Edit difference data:
··········

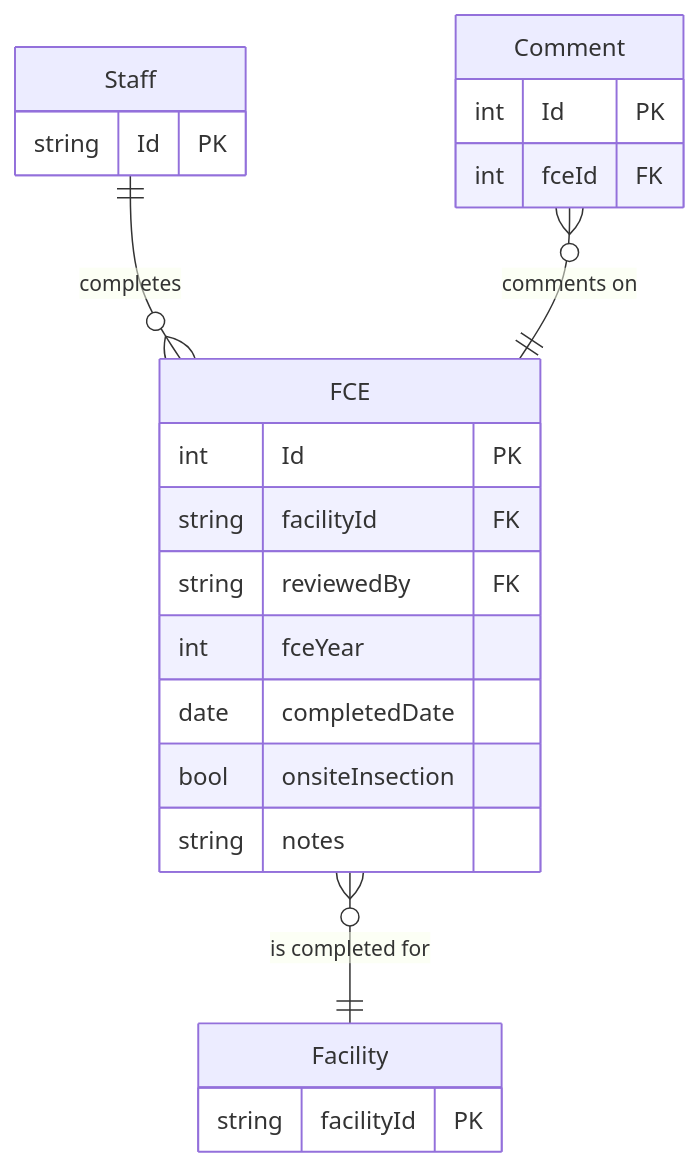
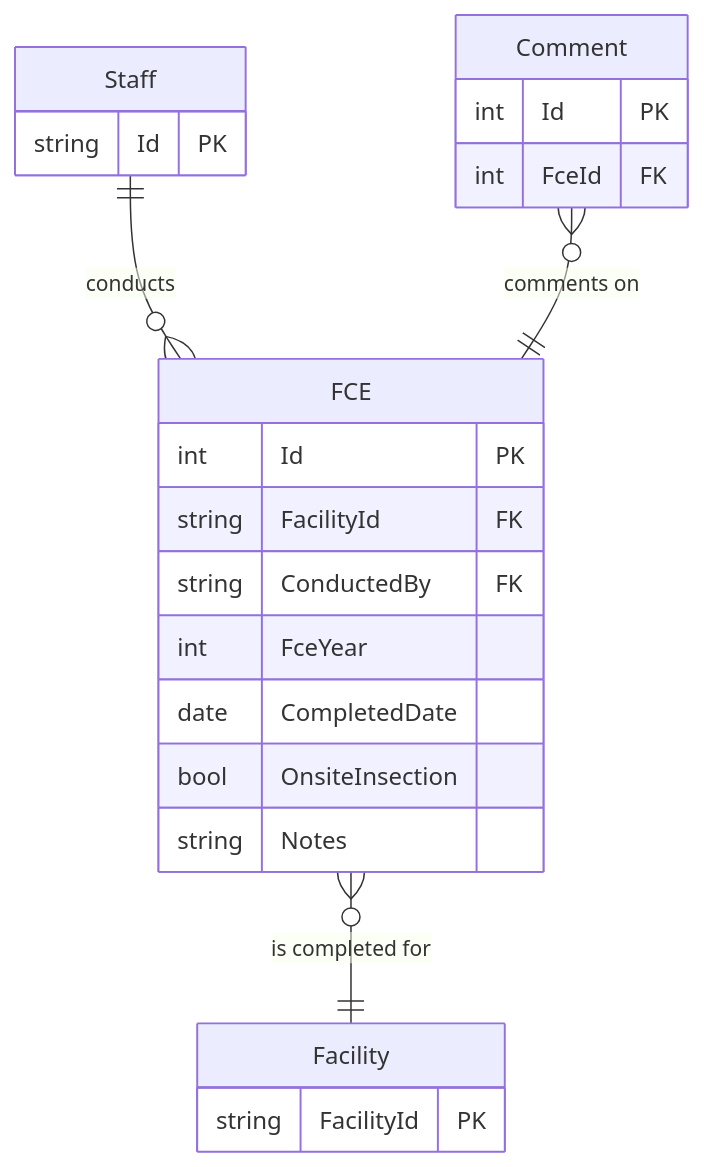
One commit to gaepdit/air-web changed the second of 2 diagrams in docs/Compliance/FCE/FCE-workflow-ERD.md. Above: the diagram before and after it, drawn with Mermaid. The commit also changed other lines of this file and 1 other file, not shown here.

Commit message:
Update FCE docs

````diff
--- a/docs/Compliance/FCE/FCE-workflow-ERD.md
+++ b/docs/Compliance/FCE/FCE-workflow-ERD.md
@@ -47,31 +44,30 @@
 ```mermaid
 erDiagram
+    FAC["Facility"] {
+        string FacilityId PK
+    }
 
-FAC["Facility"] {
-    string facilityId PK
-}
+    FCE["FCE"] {
+        int Id PK
+        string FacilityId FK
+        string ConductedBy FK
+        int FceYear
+        date CompletedDate
+        bool OnsiteInsection
+        string Notes
+    }
 
-FCE["FCE"] {
-    int Id PK
-    string facilityId FK
-    string reviewedBy FK
-    int fceYear
-    date completedDate
-    bool onsiteInsection
-    string notes
-}
+    STF["Staff"] {
+        string Id PK
+    }
 
-STF["Staff"] {
-    string Id PK
-}
+    CTE["Comment"] {
+        int Id PK
+        int FceId FK
+    }
 
-CTE["Comment"] {
-    int Id PK
-    int fceId FK
-}
-
-FCE }o--|| FAC : "is completed for"
-STF ||--o{ FCE: "completes"
-CTE }o--|| FCE: "comments on"
+    FCE }o--|| FAC: "is completed for"
+    STF ||--o{ FCE: "conducts"
+    CTE }o--|| FCE: "comments on"
 
 ```
````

··········

▶ _AIM OF THE TASK_
An exact copy of every record above is required, with all pictures omitted.

▶ _EXERCISE OUTPUT_
One commit to gaepdit/air-web changed the second of 2 diagrams in docs/Compliance/FCE/FCE-workflow-ERD.md. Above: the diagram before and after it, drawn with Mermaid. The commit also changed other lines of this file and 1 other file, not shown here.

Commit message:
Update FCE docs

````diff
--- a/docs/Compliance/FCE/FCE-workflow-ERD.md
+++ b/docs/Compliance/FCE/FCE-workflow-ERD.md
@@ -47,31 +44,30 @@
 ```mermaid
 erDiagram
+    FAC["Facility"] {
+        string FacilityId PK
+    }
 
-FAC["Facility"] {
-    string facilityId PK
-}
+    FCE["FCE"] {
+        int Id PK
+        string FacilityId FK
+        string ConductedBy FK
+        int FceYear
+        date CompletedDate
+        bool OnsiteInsection
+        string Notes
+    }
 
-FCE["FCE"] {
-    int Id PK
-    string facilityId FK
-    string reviewedBy FK
-    int fceYear
-    date completedDate
-    bool onsiteInsection
-    string notes
-}
+    STF["Staff"] {
+        string Id PK
+    }
 
-STF["Staff"] {
-    string Id PK
-}
+    CTE["Comment"] {
+        int Id PK
+        int FceId FK
+    }
 
-CTE["Comment"] {
-    int Id PK
-    int fceId FK
-}
-
-FCE }o--|| FAC : "is completed for"
-STF ||--o{ FCE: "completes"
-CTE }o--|| FCE: "comments on"
+    FCE }o--|| FAC: "is completed for"
+    STF ||--o{ FCE: "conducts"
+    CTE }o--|| FCE: "comments on"
 
 ```
````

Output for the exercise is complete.